What you will do: With the pictures removed, write out the data below exactly.

Data records Block Start

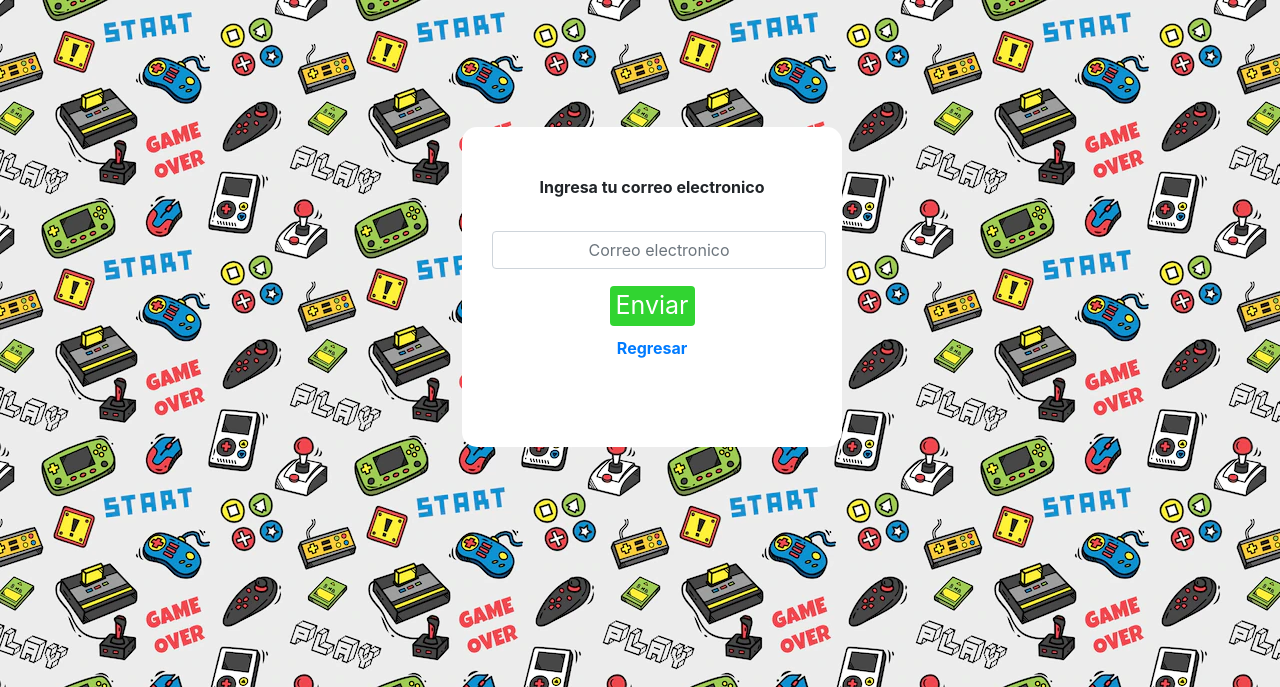
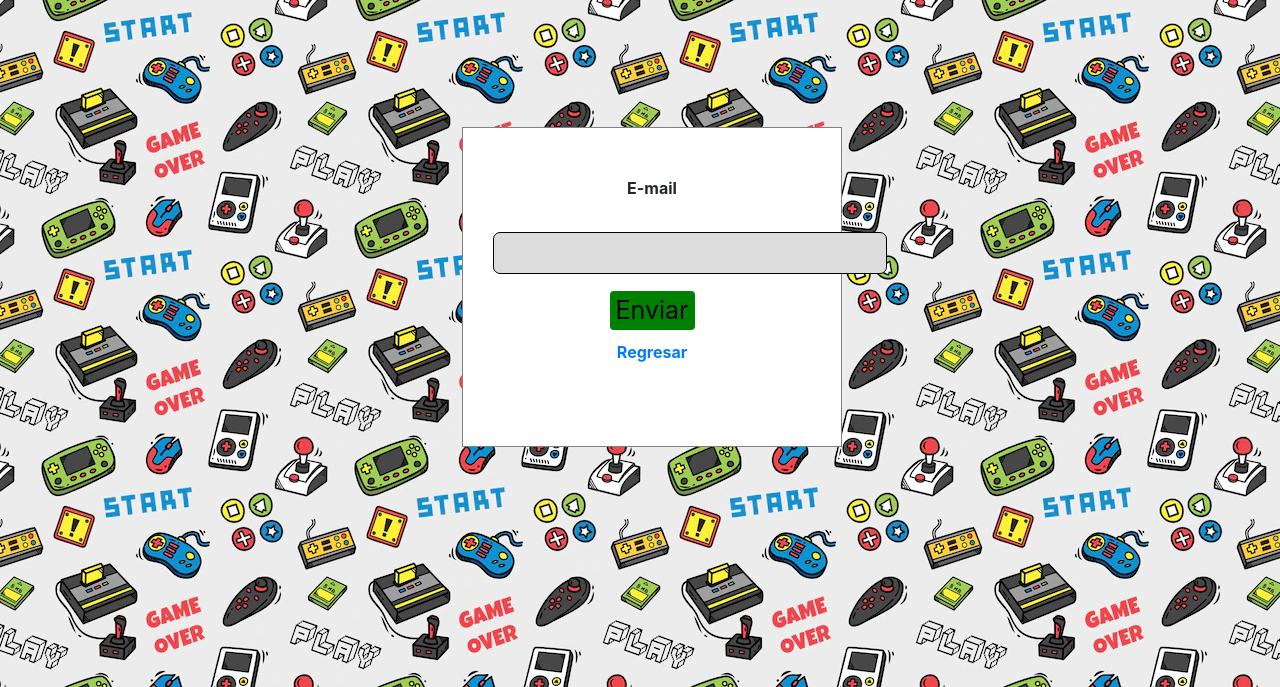
Before and after one commit to Miguelangel0507/INTERAC-TIC, a PHP site: page /interac-tic/recuperar_clave/index.php in a window 1280 px wide. Shown: the top 687 px of the page. Run offline with PHP 8.4, Linux system fonts and the light colour scheme.

Commit message:
se quietan comentarios innecesarios

```diff
--- a/css/estyle.css
+++ b/css/estyle.css
@@ -26,8 +26,6 @@ b {
 .row {
     display: -ms-flexbox;
     display: flex;
-    /* margin-right: -15px; */
-    /* margin-left: -15px; */
     justify-content: space-evenly;
 }
 
--- a/css/header.css
+++ b/css/header.css
@@ -147,11 +147,6 @@ li:hover {
     padding-top: 8px;
 }
 
-
-/*.datos label:hover {
-    background-color: #008849;
-}*/
-
 .info_puntosT {
     width: 100%;
     height: 45px;
@@ -296,7 +291,6 @@ ul {
     }
     nav ul li,
     .ul-second li {
-        /*display: block;*/
         margin: 0;
         line-height: 30px;
         width: 100%;
--- a/css/quiz.css
+++ b/css/quiz.css
@@ -123,12 +123,6 @@ span,
 .preg4 {
     background-color: #E03D74;
 }
-
-
-/*#container_question {
-    display: flex;
-    justify-content: space-evenly;
-}*/
 
 #answer {
     margin-top: 2.5rem;
--- a/recuperar_clave/index.php
+++ b/recuperar_clave/index.php
@@ -22,16 +22,18 @@
 
     .contenedor {
       background-color: white;
+      border: solid 1px gray;
       width: 380px;
-      border-radius: 15px;
+      /* border-radius: 5px; */
+      /* float: left; */
       text-align: center;
       margin-left: 462px;
       padding: 23px;
+
     }
 
     .validar {
-      background-color: #31D431;
-      color: white;
+      background-color: green;
       border: none;
       border-radius: 4px;
       font-size: 25px;
@@ -43,6 +45,12 @@
       margin: 7px;
     }
 
+    .m {
+      border-radius: 7px;
+      border: 1px solid black;
+      font-size: 25px;
+    }
+
     .d {
       margin: 25px;
     }
@@ -51,46 +59,54 @@
       height: 320px;
       align-items: center;
       margin-top: 127px;
+
     }
 
     input {
       align-items: center;
     }
-
-    .form-control{
-      text-align: center;
-    }
   </style>
 </head>
 
 <body>
+
   <div class="contenedor alt">
+
     <form action="index.php" method="POST" id="p">
-      <label class="d" for=""><b> Ingresa tu correo electronico</b> </label> <input class="form-control" placeholder="Correo electronico" type="email" name="email">
+      <label class="d" for=""><b> E-mail</b> </label> <input class="m" type="email" name="email">
+
       <button class="validar"> Enviar</button><br>
+
       <a href="../index.php "> <b> Regresar</b></a>
+
     </form>
 
     <?php
+
     if (isset($_POST["email"])) {
       $email = $_POST["email"];
+
       $campo = array();
       if ($email == "" || strpos($email, "@") == false) {
-        array_push($campo, "Ingresa un correo valido");
+        array_push($campo, "ingresa un correo valido");
+        //echo '<script type ="text/javaScript>"location.reload(); </script>';
       }
+
       if (count($campo) > 0) {
-        echo "<div class='alert alert-primary'>";
-        echo " " . $campo[0] . "";
+        echo "<div class='error'>";
+        echo "<li>" . $campo[0] . "</i>";
       } else {
-        echo "<div class='alert alert-primary'>";
+        echo "<div class='corecto'>";
+
         include "validar.php";
       }
       echo "</div>";
     }
     ?>
+
   </div>
+
+
   <script src="https://cdn.jsdelivr.net/npm/jquery@3.5.1/dist/jquery.slim.min.js " integrity="sha384-DfXdz2htPH0lsSSs5nCTpuj/zy4C+OGpamoFVy38MVBnE+IbbVYUew+OrCXaRkfj " crossorigin="anonymous "></script>
 
-</body>
-
-</html>
+  <script src="https://cdn.jsdelivr.net/npm/bootstrap@4.6.1/dist/js/bootstrap.bundle.min.js " integrity="sha384-fQybjgWLrvvRgtW6bFlB7jaZrFsaBXjsOMm/tB9LTS58ONXgqbR9W8oWht/amnpF " crossorigin="anonymous "></script>
--- a/registro.html
+++ b/registro.html
@@ -92,7 +92,6 @@
                                         <input type="button" class="btn btn-primary formulario__btn" value="Regresar">
                                     </a>
                                 </div>
-                                <!--<p class="formulario__mensaje-exito" id="formulario__mensaje-exito">jugador registrado</p>-->
                             </div>
                             <span class="spinner"></span>
                         </div>
--- a/usuario/HeaderUsario.php
+++ b/usuario/HeaderUsario.php
@@ -21,7 +21,6 @@
                             <label class="info_puntos">Sopa de letras</label>
                             <button class="btno-config" data-bs-toggle='modal' data-bs-target='#M_estadisiticas'><i class="fa-solid fa-gear"></i>Restablecer </button>
                         </li>
-
                         <li class="S_N1">Nivel 1
                             <div class="seccion">
                                 <div class="info_estad">
--- a/usuario/HeaderUsuario.js
+++ b/usuario/HeaderUsuario.js
@@ -20,7 +20,6 @@ function estadisticas() { //funcion para crear las estadisticas
                     backgroundColor: [
                         'rgb(23, 151, 64)',
                         'rgb(204, 6, 5, 0.6)'
-
                     ]
                 }]
             },
--- a/usuario/PerfilUsuario.php
+++ b/usuario/PerfilUsuario.php
@@ -112,7 +112,6 @@
                             <p class="formulario__input-error">
                                 La contraseña tiene que ser de 8 dígitos y contener una letra mayuscula
                             </p>
-                            <!--contraseñas 2<label class="la" for="">Validar contraseña:&nbsp </label>-->
                             <div class="formulario__grupo" id="grupo__password2">
                                 <div class="formulario__grupo-input">
                                     <input type="password" class="form-control" name="password2" id="password2" placeholder="Validar clave" disabled>
--- a/usuario/trivia_tic/quiz.js
+++ b/usuario/trivia_tic/quiz.js
@@ -77,7 +77,7 @@ function nextQuestion() {
         i = i + 1;
         displayQuestion(cuestionario['cuestionario']);
         reiniciar_cuenta()
-            //window.ignicion = setInterval(contador, 1000);
+
     } else { //se manda a la base de datos los puntos y se da aviso de que si gano o perdio
         let puntos_nivel = new FormData()
         puntos_nivel.append('puntos', score);
```
Also changed, not shown: recuperar_clave/validar.php (+22 -8 lines).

Data records Block End

Output for this task:
Before and after one commit to Miguelangel0507/INTERAC-TIC, a PHP site: page /interac-tic/recuperar_clave/index.php in a window 1280 px wide. Shown: the top 687 px of the page. Run offline with PHP 8.4, Linux system fonts and the light colour scheme.

Commit message:
se quietan comentarios innecesarios

```diff
--- a/css/estyle.css
+++ b/css/estyle.css
@@ -26,8 +26,6 @@ b {
 .row {
     display: -ms-flexbox;
     display: flex;
-    /* margin-right: -15px; */
-    /* margin-left: -15px; */
     justify-content: space-evenly;
 }
 
--- a/css/header.css
+++ b/css/header.css
@@ -147,11 +147,6 @@ li:hover {
     padding-top: 8px;
 }
 
-
-/*.datos label:hover {
-    background-color: #008849;
-}*/
-
 .info_puntosT {
     width: 100%;
     height: 45px;
@@ -296,7 +291,6 @@ ul {
     }
     nav ul li,
     .ul-second li {
-        /*display: block;*/
         margin: 0;
         line-height: 30px;
         width: 100%;
--- a/css/quiz.css
+++ b/css/quiz.css
@@ -123,12 +123,6 @@ span,
 .preg4 {
     background-color: #E03D74;
 }
-
-
-/*#container_question {
-    display: flex;
-    justify-content: space-evenly;
-}*/
 
 #answer {
     margin-top: 2.5rem;
--- a/recuperar_clave/index.php
+++ b/recuperar_clave/index.php
@@ -22,16 +22,18 @@
 
     .contenedor {
       background-color: white;
+      border: solid 1px gray;
       width: 380px;
-      border-radius: 15px;
+      /* border-radius: 5px; */
+      /* float: left; */
       text-align: center;
       margin-left: 462px;
       padding: 23px;
+
     }
 
     .validar {
-      background-color: #31D431;
-      color: white;
+      background-color: green;
       border: none;
       border-radius: 4px;
       font-size: 25px;
@@ -43,6 +45,12 @@
       margin: 7px;
     }
 
+    .m {
+      border-radius: 7px;
+      border: 1px solid black;
+      font-size: 25px;
+    }
+
     .d {
       margin: 25px;
     }
@@ -51,46 +59,54 @@
       height: 320px;
       align-items: center;
       margin-top: 127px;
+
     }
 
     input {
       align-items: center;
     }
-
-    .form-control{
-      text-align: center;
-    }
   </style>
 </head>
 
 <body>
+
   <div class="contenedor alt">
+
     <form action="index.php" method="POST" id="p">
-      <label class="d" for=""><b> Ingresa tu correo electronico</b> </label> <input class="form-control" placeholder="Correo electronico" type="email" name="email">
+      <label class="d" for=""><b> E-mail</b> </label> <input class="m" type="email" name="email">
+
       <button class="validar"> Enviar</button><br>
+
       <a href="../index.php "> <b> Regresar</b></a>
+
     </form>
 
     <?php
+
     if (isset($_POST["email"])) {
       $email = $_POST["email"];
+
       $campo = array();
       if ($email == "" || strpos($email, "@") == false) {
-        array_push($campo, "Ingresa un correo valido");
+        array_push($campo, "ingresa un correo valido");
+        //echo '<script type ="text/javaScript>"location.reload(); </script>';
       }
+
       if (count($campo) > 0) {
-        echo "<div class='alert alert-primary'>";
-        echo " " . $campo[0] . "";
+        echo "<div class='error'>";
+        echo "<li>" . $campo[0] . "</i>";
       } else {
-        echo "<div class='alert alert-primary'>";
+        echo "<div class='corecto'>";
+
         include "validar.php";
       }
       echo "</div>";
     }
     ?>
+
   </div>
+
+
   <script src="https://cdn.jsdelivr.net/npm/jquery@3.5.1/dist/jquery.slim.min.js " integrity="sha384-DfXdz2htPH0lsSSs5nCTpuj/zy4C+OGpamoFVy38MVBnE+IbbVYUew+OrCXaRkfj " crossorigin="anonymous "></script>
 
-</body>
-
-</html>
+  <script src="https://cdn.jsdelivr.net/npm/bootstrap@4.6.1/dist/js/bootstrap.bundle.min.js " integrity="sha384-fQybjgWLrvvRgtW6bFlB7jaZrFsaBXjsOMm/tB9LTS58ONXgqbR9W8oWht/amnpF " crossorigin="anonymous "></script>
--- a/registro.html
+++ b/registro.html
@@ -92,7 +92,6 @@
                                         <input type="button" class="btn btn-primary formulario__btn" value="Regresar">
                                     </a>
                                 </div>
-                                <!--<p class="formulario__mensaje-exito" id="formulario__mensaje-exito">jugador registrado</p>-->
                             </div>
                             <span class="spinner"></span>
                         </div>
--- a/usuario/HeaderUsario.php
+++ b/usuario/HeaderUsario.php
@@ -21,7 +21,6 @@
                             <label class="info_puntos">Sopa de letras</label>
                             <button class="btno-config" data-bs-toggle='modal' data-bs-target='#M_estadisiticas'><i class="fa-solid fa-gear"></i>Restablecer </button>
                         </li>
-
                         <li class="S_N1">Nivel 1
                             <div class="seccion">
                                 <div class="info_estad">
--- a/usuario/HeaderUsuario.js
+++ b/usuario/HeaderUsuario.js
@@ -20,7 +20,6 @@ function estadisticas() { //funcion para crear las estadisticas
                     backgroundColor: [
                         'rgb(23, 151, 64)',
                         'rgb(204, 6, 5, 0.6)'
-
                     ]
                 }]
             },
--- a/usuario/PerfilUsuario.php
+++ b/usuario/PerfilUsuario.php
@@ -112,7 +112,6 @@
                             <p class="formulario__input-error">
                                 La contraseña tiene que ser de 8 dígitos y contener una letra mayuscula
                             </p>
-                            <!--contraseñas 2<label class="la" for="">Validar contraseña:&nbsp </label>-->
                             <div class="formulario__grupo" id="grupo__password2">
                                 <div class="formulario__grupo-input">
                                     <input type="password" class="form-control" name="password2" id="password2" placeholder="Validar clave" disabled>
--- a/usuario/trivia_tic/quiz.js
+++ b/usuario/trivia_tic/quiz.js
@@ -77,7 +77,7 @@ function nextQuestion() {
         i = i + 1;
         displayQuestion(cuestionario['cuestionario']);
         reiniciar_cuenta()
-            //window.ignicion = setInterval(contador, 1000);
+
     } else { //se manda a la base de datos los puntos y se da aviso de que si gano o perdio
         let puntos_nivel = new FormData()
         puntos_nivel.append('puntos', score);
```
Also changed, not shown: recuperar_clave/validar.php (+22 -8 lines).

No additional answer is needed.